» MATERIAL PROVIDED:
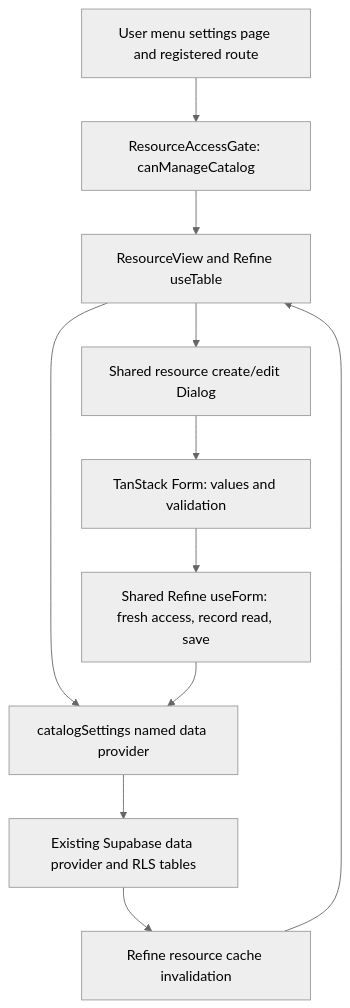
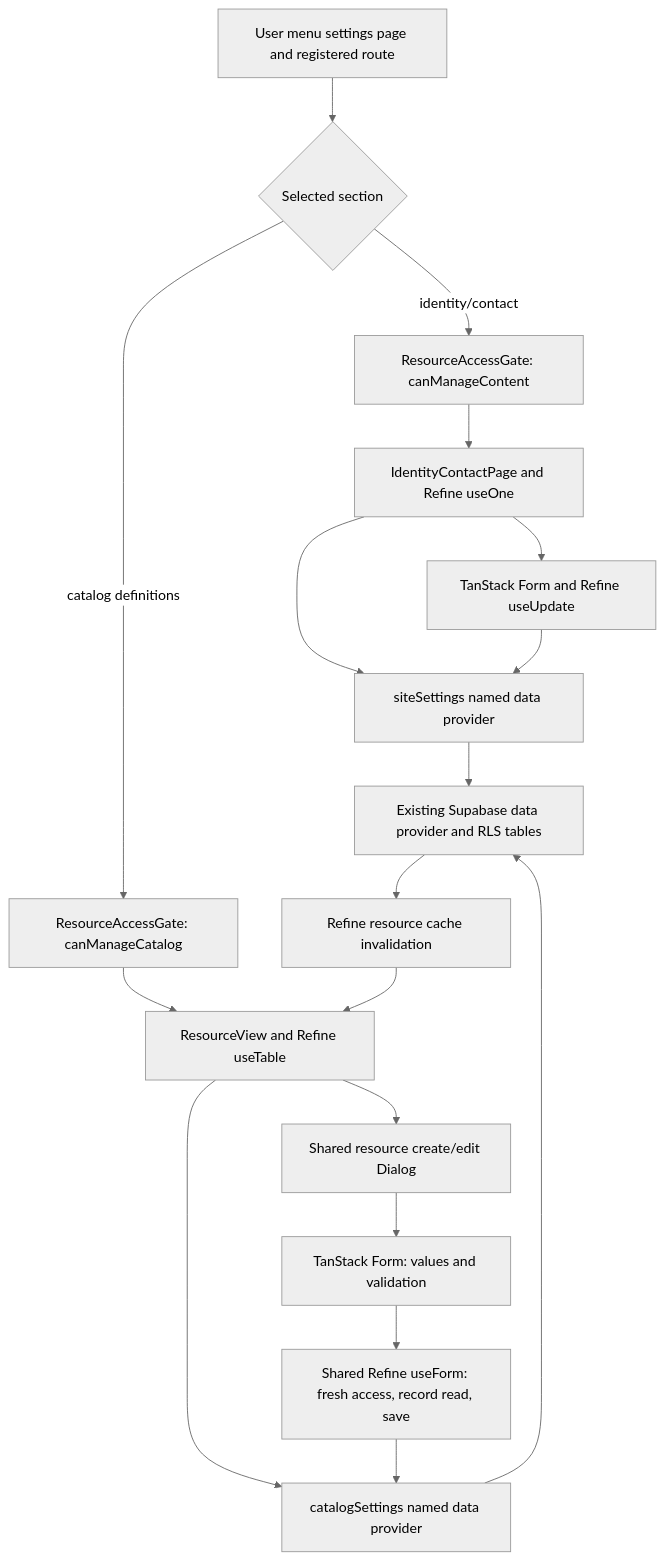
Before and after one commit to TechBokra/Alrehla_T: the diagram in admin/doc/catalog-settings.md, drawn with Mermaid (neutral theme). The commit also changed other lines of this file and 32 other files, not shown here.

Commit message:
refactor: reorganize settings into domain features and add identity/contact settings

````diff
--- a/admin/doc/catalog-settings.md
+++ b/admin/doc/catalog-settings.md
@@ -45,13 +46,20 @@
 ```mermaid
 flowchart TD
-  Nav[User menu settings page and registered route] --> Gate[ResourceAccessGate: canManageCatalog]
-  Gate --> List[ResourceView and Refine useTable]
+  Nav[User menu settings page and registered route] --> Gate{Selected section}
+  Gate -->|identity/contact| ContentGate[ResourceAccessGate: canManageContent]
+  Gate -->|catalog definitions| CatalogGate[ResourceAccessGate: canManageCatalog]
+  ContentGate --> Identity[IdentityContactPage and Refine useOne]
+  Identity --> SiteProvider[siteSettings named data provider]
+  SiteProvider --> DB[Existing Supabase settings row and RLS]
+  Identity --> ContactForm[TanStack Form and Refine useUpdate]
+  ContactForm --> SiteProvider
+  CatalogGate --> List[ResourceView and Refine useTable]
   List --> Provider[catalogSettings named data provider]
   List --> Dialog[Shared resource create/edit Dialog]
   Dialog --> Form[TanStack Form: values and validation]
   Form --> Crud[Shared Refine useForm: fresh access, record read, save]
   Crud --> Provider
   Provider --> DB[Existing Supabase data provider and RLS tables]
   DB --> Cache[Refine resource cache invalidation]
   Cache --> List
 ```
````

--

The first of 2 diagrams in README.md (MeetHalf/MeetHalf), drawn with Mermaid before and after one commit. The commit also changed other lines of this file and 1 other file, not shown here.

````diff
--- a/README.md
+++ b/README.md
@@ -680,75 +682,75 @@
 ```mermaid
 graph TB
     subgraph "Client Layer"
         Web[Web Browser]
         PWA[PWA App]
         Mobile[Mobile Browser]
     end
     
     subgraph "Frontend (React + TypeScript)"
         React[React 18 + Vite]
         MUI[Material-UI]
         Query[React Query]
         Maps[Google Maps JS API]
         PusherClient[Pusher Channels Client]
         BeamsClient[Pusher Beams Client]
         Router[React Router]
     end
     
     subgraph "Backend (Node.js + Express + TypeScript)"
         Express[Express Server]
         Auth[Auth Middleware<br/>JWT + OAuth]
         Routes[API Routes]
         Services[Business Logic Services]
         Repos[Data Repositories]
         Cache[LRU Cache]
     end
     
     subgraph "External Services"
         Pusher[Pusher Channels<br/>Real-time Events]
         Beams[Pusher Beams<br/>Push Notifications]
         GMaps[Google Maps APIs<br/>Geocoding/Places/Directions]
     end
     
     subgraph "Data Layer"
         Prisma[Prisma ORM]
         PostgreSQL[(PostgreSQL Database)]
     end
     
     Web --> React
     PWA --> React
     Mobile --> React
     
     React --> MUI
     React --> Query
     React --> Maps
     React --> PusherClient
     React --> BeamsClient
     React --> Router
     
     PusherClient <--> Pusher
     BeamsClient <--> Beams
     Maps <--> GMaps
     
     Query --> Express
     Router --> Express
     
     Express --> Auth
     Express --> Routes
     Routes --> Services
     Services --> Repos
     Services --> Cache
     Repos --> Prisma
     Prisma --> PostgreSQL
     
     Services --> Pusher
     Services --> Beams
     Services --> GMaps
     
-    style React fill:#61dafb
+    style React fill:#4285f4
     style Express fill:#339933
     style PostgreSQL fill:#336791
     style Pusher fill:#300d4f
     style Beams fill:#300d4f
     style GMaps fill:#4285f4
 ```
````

==

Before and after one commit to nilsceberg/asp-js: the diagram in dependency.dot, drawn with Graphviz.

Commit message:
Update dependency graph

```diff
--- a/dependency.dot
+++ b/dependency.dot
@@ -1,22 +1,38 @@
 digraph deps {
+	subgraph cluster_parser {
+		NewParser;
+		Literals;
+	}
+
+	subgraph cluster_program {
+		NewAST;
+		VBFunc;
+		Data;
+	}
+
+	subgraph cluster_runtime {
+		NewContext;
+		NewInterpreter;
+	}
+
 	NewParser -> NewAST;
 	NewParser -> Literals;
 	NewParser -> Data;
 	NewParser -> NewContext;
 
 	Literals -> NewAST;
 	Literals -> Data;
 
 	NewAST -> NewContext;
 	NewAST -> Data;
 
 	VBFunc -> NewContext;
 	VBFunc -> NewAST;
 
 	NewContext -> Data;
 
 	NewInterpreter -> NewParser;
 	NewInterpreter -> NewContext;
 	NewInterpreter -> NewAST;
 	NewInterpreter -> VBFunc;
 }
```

» YOUR ASSIGNMENT:
The string "NewContext" may appear in lines of the entries above. Say how many such lines there are, as a number only.

» ANSWER BELOW:
6